Collected data entries:
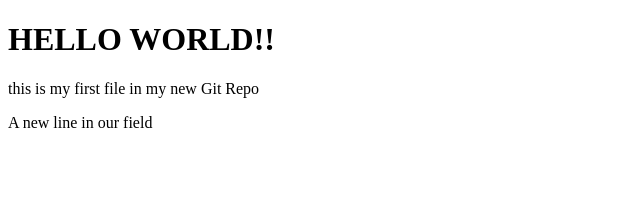
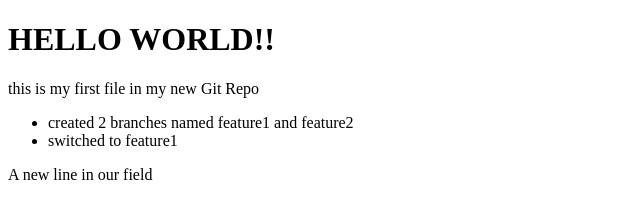
Before and after one commit to shtakshi7874/webdassignment9, a plain HTML site: page index.html in a window 1280 px wide. Shown: the whole page, without its empty margins (0-640 px from the left). Drawn offline with Linux system fonts and the light colour scheme.

Commit message:
Added list to Hello world

```diff
--- a/index.html
+++ b/index.html
@@ -10,6 +10,14 @@
 <body>
     <h1>HELLO WORLD!!</h1>
     <P>this is my first file in my new Git Repo</P>
+    <ul>
+        <li>
+            created 2 branches named feature1 and feature2
+        </li>
+        <li>
+            switched to feature1
+        </li>
+    </ul>
     <p>A new line in our field</p>
 </body>
 </html>
```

> [EXERCISE OBJECTIVE] In the copy, every entry must appear exactly as written, and no picture may appear.

> [SOLUTION TO THIS PROBLEM]
Before and after one commit to shtakshi7874/webdassignment9, a plain HTML site: page index.html in a window 1280 px wide. Shown: the whole page, without its empty margins (0-640 px from the left). Drawn offline with Linux system fonts and the light colour scheme.

Commit message:
Added list to Hello world

```diff
--- a/index.html
+++ b/index.html
@@ -10,6 +10,14 @@
 <body>
     <h1>HELLO WORLD!!</h1>
     <P>this is my first file in my new Git Repo</P>
+    <ul>
+        <li>
+            created 2 branches named feature1 and feature2
+        </li>
+        <li>
+            switched to feature1
+        </li>
+    </ul>
     <p>A new line in our field</p>
 </body>
 </html>
```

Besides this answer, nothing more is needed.